The end game now came into focus with something of a ruthless simplicity. No American squad could afford to prep fire, risk throwing smoke, or do anything else other than run for the map edge and hope for the best. As for my part, I simply had to hit one of the many targets running through the open and hope the 6ML unit would break or even pin. Eric started the exodus with a lone 6-6-6. I opted to fire the MMG only at him. The 4-2 would likely suffice, and if there was a fluke HOB MC or a high roll on my part, I wanted another shot...just in case. The remaining American hero would have been more than happy to run adjacent and block off any German chances at SFF if I did fire everything and the target somehow survived. With all that running through my head, I rolled the 4-2, commenting "This is for the game!" The roll was a double five: cower, no effect, and the game really was over, as the Americans marched off the map in peace.

Congratulations to Eric for the win.
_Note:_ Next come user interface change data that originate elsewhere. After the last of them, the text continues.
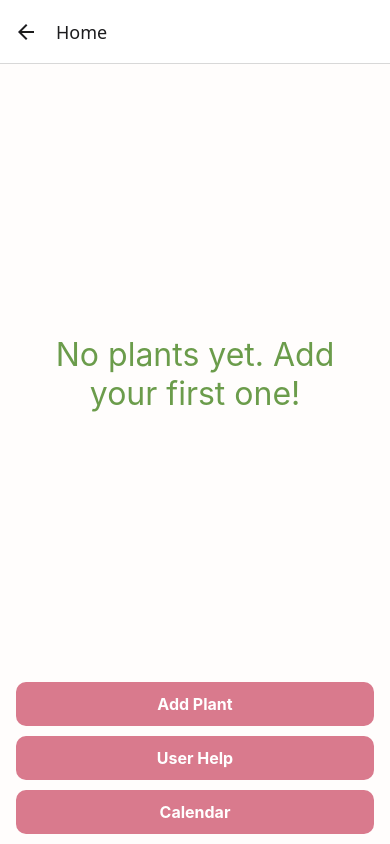
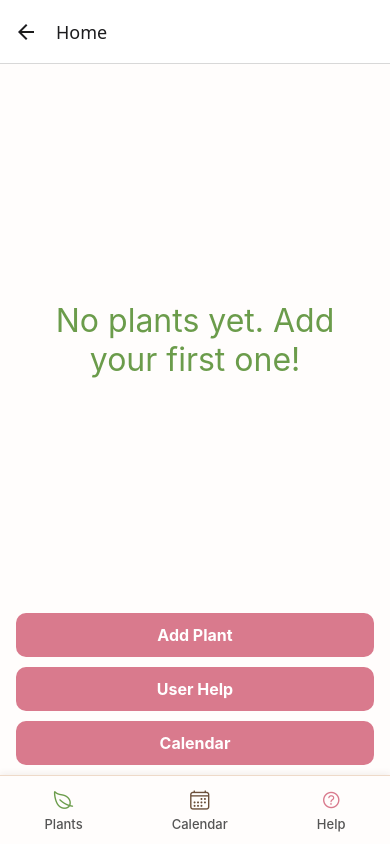
Before and after one commit to Hootanica/Hootanica, a React Native app: screen /AddEditPlant in a window 390 px wide. Built offline with nearby package versions, Linux system fonts and the light colour scheme.

Commit message:
added functional navbar

```diff
--- /dev/null
+++ b/src/components/NavBar.js
@@ -0,0 +1,50 @@
+import React from 'react';
+import { View, TouchableOpacity, Text, StyleSheet } from 'react-native';
+
+import Icon from 'react-native-vector-icons/Ionicons'; // Assumes this package is installed
+
+export default function NavBar( { navigation }) {
+  return (
+    <View style={styles.navBar}>
+      <TouchableOpacity style={styles.navItem} onPress={() => navigation.navigate('Home')}>
+        <Icon name="leaf-outline" size={22} color="#6b9c4b" />
+        <Text style={styles.label}>Plants</Text>
+      </TouchableOpacity>
+
+      <TouchableOpacity style={styles.navItem} onPress={() => navigation.navigate('Calendar')}>
+        <Icon name="calendar-outline" size={22} color="#6b4f3a" />
+        <Text style={styles.label}>Calendar</Text>
+      </TouchableOpacity>
+
+      <TouchableOpacity style={styles.navItem} onPress={() => navigation.navigate('Instructions')}>
+        <Icon name="help-circle-outline" size={22} color="#d97a8d" />
+        <Text style={styles.label}>Help</Text>
+      </TouchableOpacity>
+    </View>
+  );
+}
+
+const styles = StyleSheet.create({
+  navBar: {
+    flexDirection: 'row',
+    justifyContent: 'space-around',
+    paddingVertical: 12,
+    backgroundColor: '#fffdfc',
+    borderTopWidth: 1,
+    borderColor: '#eedac9',
+    elevation: 3,
+    shadowColor: '#6b4f3a',
+    shadowOffset: { width: 0, height: -2 },
+    shadowOpacity: 0.08,
+    shadowRadius: 6,
+  },
+  navItem: {
+    alignItems: 'center',
+  },
+  label: {
+    fontSize: 13,
+    marginTop: 4,
+    color: '#555555',
+    fontWeight: '500',
+  },
+});
--- a/src/screens/AddEditPlantScreen.js
+++ b/src/screens/AddEditPlantScreen.js
@@ -15,6 +15,7 @@ import * as ImagePicker from 'expo-image-picker';
 import PlantContext from '../context/PlantContext';
 import { Picker } from '@react-native-picker/picker';
 import { commonStyles } from '../styles/commonStyles';
+import NavBar from '../components/NavBar';
 
 const wateringFrequencyOptions = [];
 
@@ -228,7 +229,10 @@ export default function AddEditPlantScreen({ navigation, route }) {
           <Text style={commonStyles.buttonText}>Save Plant</Text>
         </TouchableOpacity>
       </View>
+    <NavBar navigation={navigation}/>
     </SafeAreaView>
+
+
   );
 }
 
--- a/src/screens/Calendar.js
+++ b/src/screens/Calendar.js
@@ -8,6 +8,8 @@ import { Ionicons } from "@expo/vector-icons";
 import { LinearGradient } from "expo-linear-gradient";
 import { useFocusEffect } from "@react-navigation/native";
 import PlantContext from '../context/PlantContext';
+import NavBar from '../components/NavBar';
+
 
 const WEEKDAYS = ["Sun", "Mon", "Tue", "Wed", "Thu", "Fri", "Sat"];
 
@@ -187,15 +189,7 @@ const renderCalendar = () => {
       />
 
       <View style={styles.content}>
-        <View style={styles.header}>
-          <TouchableOpacity
-            style={styles.backButton}
-            onPress={() => navigation.goBack()}
-          >
-            <Ionicons name="chevron-back" size={28} color="#1a8e2d" />
-          </TouchableOpacity>
-          <Text style={styles.headerTitle}>Calendar</Text>
-        </View>
+
 
         <ScrollView style={styles.content} showsVerticalScrollIndicator={false}>
           <View style={styles.calendarContainer}>
@@ -289,7 +283,9 @@ const renderCalendar = () => {
           </Animated.View>
         )}
       </View>
+      <NavBar navigation={navigation}/>
     </View>
+
   );
 }
 
--- a/src/screens/HomeScreen.js
+++ b/src/screens/HomeScreen.js
@@ -12,6 +12,8 @@ import { useSafeAreaInsets } from 'react-native-safe-area-context';
 import PlantContext from '../context/PlantContext';
 import PlantCard from '../components/PlantCard';
 import { commonStyles } from '../styles/commonStyles';
+import NavBar from '../components/NavBar';
+
 
 export default function HomeScreen({ navigation }) {
   const { plants } = useContext(PlantContext);
@@ -64,6 +66,7 @@ export default function HomeScreen({ navigation }) {
           <Text style={commonStyles.buttonText}>Calendar</Text>
         </TouchableOpacity>
       </View>
+      <NavBar navigation={navigation}/>
     </SafeAreaView>
   );
 }
--- a/src/screens/InstructionsScreen.js
+++ b/src/screens/InstructionsScreen.js
@@ -1,76 +1,66 @@
 import React from 'react';
 import { ScrollView, StyleSheet, View } from 'react-native';
 import Markdown from 'react-native-markdown-display';
+import NavBar from '../components/NavBar';
+import { commonStyles } from '../styles/commonStyles';
 
-const header = `# Welcome to Hootanica!`;
+export default function InstructionsScreen({ navigation }) {
+  const header = `# Welcome to Hootanica!`;
 
-const instructions = `
-Add a plant with its name, type, and photo.
-Click the "Add Plant" button.
-Fill out the fields with the required information.
+  const instructions = `
+- **Add a plant** with its name, type, and photo.
+  Click the "Add Plant" button and fill out the fields with the required information.
 
-Edit or delete existing plants.
-Click on the desired plant in the Home Page.
-Click "Edit Plant" or "Delete Plant" as desired.
+- **Edit or delete existing plants.**
+  Click on the desired plant in the Home Page and then choose "Edit Plant" or "Delete Plant".
 
-View plant details and care logs.
+- **View plant details and care logs.**
 
-View plant care schedules in a calendar.
-Click the "Calendar" button to access the calendar.
-Click on any day in the calendar to view the schedule for that day.
+- **View plant care schedules in a calendar.**
+  Tap the "Calendar" button, then click any day to view that day's care schedule.
 
-Receive notifications for watering and fertilizing.
+- **Receive notifications for watering and fertilizing.**
 `;
 
-export default function InstructionsScreen() {
   return (
-    <ScrollView contentContainerStyle={styles.container}>
-      {/* Decorative Leaf Ovals - Top Left */}
-      <View style={[styles.oval, styles.oval1]} />
-      <View style={[styles.oval, styles.oval2]} />
-      <View style={[styles.oval, styles.oval3]} />
+    <View style={commonStyles.container}>
+      {/* Decorative Leaf Ovals */}
+      <View style={styles.decorations}>
+        {[1, 2, 3, 4, 5, 6, 7, 8, 9, 10].map(i => (
+          <View key={i} style={[styles.oval, styles[`oval${i}`]]} />
+        ))}
+      </View>
 
-      {/* Decorative Leaf Ovals - Top Right */}
-      <View style={[styles.oval, styles.oval4]} />
-      <View style={[styles.oval, styles.oval5]} />
-      <View style={[styles.oval, styles.oval6]} />
-      <View style={[styles.oval, styles.oval7]} />
+      {/* Scrollable content */}
+      <ScrollView contentContainerStyle={[commonStyles.scrollContainer, styles.scrollContent]}>
+        <Markdown style={markdownStyles}>{header}</Markdown>
+        <View style={{ height: 20 }} />
+        <Markdown style={markdownStyles}>{instructions}</Markdown>
+      </ScrollView>
 
-      <View style={[styles.oval, styles.oval8]} />
-      <View style={[styles.oval, styles.oval9]} />
-      <View style={[styles.oval, styles.oval10]} />
-
-      {/* Header */}
-      <Markdown style={markdownStyles}>{header}</Markdown>
-
-      {/* Spacing between header and bullet points */}
-      <View style={{ height: 20 }} />
-
-      {/* Instructions */}
-      <Markdown style={markdownStyles}>{instructions}</Markdown>
-    </ScrollView>
+      {/* NavBar fixed at bottom */}
+      <NavBar navigation={navigation} />
+    </View>
   );
 }
-
 const styles = StyleSheet.create({
-  container: {
-    backgroundColor: '#FFFFFF',
-    padding: 16,
-    flexGrow: 1,
-    alignItems: 'center',
-    position: 'relative',
+  scrollContent: {
+    paddingHorizontal: 16,
+    paddingTop: 100, // leave space for ovals
+    paddingBottom: 100, // room for NavBar
   },
-
+  decorations: {
+    ...StyleSheet.absoluteFillObject,
+    zIndex: -1,
+  },
   oval: {
     position: 'absolute',
-    backgroundColor: '#bee5b0', // Light green
+    backgroundColor: '#bee5b0',
     width: 30,
     height: 17,
     borderRadius: 10,
     opacity: 0.8,
   },
-
-  // Leaf Ovals
   oval1: { top: 10, left: 45, transform: [{ rotate: '53deg' }] },
   oval2: { top: 35, left: 10, transform: [{ rotate: '-70deg' }] },
   oval3: { top: 50, left: 90, transform: [{ rotate: '75deg' }] },
@@ -82,22 +72,25 @@ const styles = StyleSheet.create({
   oval9: { top: 10, right: 115, transform: [{ rotate: '-70deg' }] },
   oval10: { top: 45, right: 30, transform: [{ rotate: '-53deg' }] },
 });
-
 const markdownStyles = {
   heading1: {
-    color: '#d97a8d', // Pine green
+    color: '#d97a8d', // petal pink
     fontSize: 28,
     fontWeight: 'bold',
     textAlign: 'center',
-    marginTop: 80,
+    marginBottom: 16,
+  },
+  body: {
+    fontSize: 18,
+    color: '#000000',
+    lineHeight: 28,
   },
   bullet_list: {
-    fontSize: 18,
-    lineHeight: 28,
-    color: '#000000',
+    marginLeft: 16,
   },
   list_item: {
-    color: '#000000',
+    flexDirection: 'row',
+    alignItems: 'flex-start',
   },
   bullet: {
     color: '#000000',
--- a/src/screens/PlantDetailScreen.js
+++ b/src/screens/PlantDetailScreen.js
@@ -1,6 +1,8 @@
 import React, { useContext, useEffect } from 'react';
 import { View, Text, StyleSheet, TouchableOpacity, Alert, Platform } from 'react-native';
 import PlantContext from '../context/PlantContext';
+import NavBar from '../components/NavBar';
+
 
 export default function PlantDetailScreen({ route, navigation }) {
   const { plants, deletePlant } = useContext(PlantContext);
@@ -71,6 +73,7 @@ export default function PlantDetailScreen({ route, navigation }) {
           </TouchableOpacity>
         </View>
       </View>
+      <NavBar navigation={navigation}/>
     </View>
   );
 }
```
After a tough string of dice at the start, he did all the little things he needed to do for victory, using the American advantages of Assault Fire and CC to clear out my troops in rapid fashion. The scenario, while tiny in size, was actually more fun than I had anticipated. Both sides get just enough to work with that there are meaningful decisions being made each turn. I'd place it in the same category as J98 Lendlease Attack: it's actually a lot of fun for its size and a good learning scenario, but I don't plan to play it again. Incidently, Dash For Mt. Croce is likely a good scenario as well for anyone looking to work on their end game. Every turn I played, I felt like I was making the decisions I normally make at the end of a close but larger scenario. I have to tip my hat both to Eric for the thrills and chills of the game and to the Bunker guys for putting out such consistantly interesting scenarios.

Thanks for reading,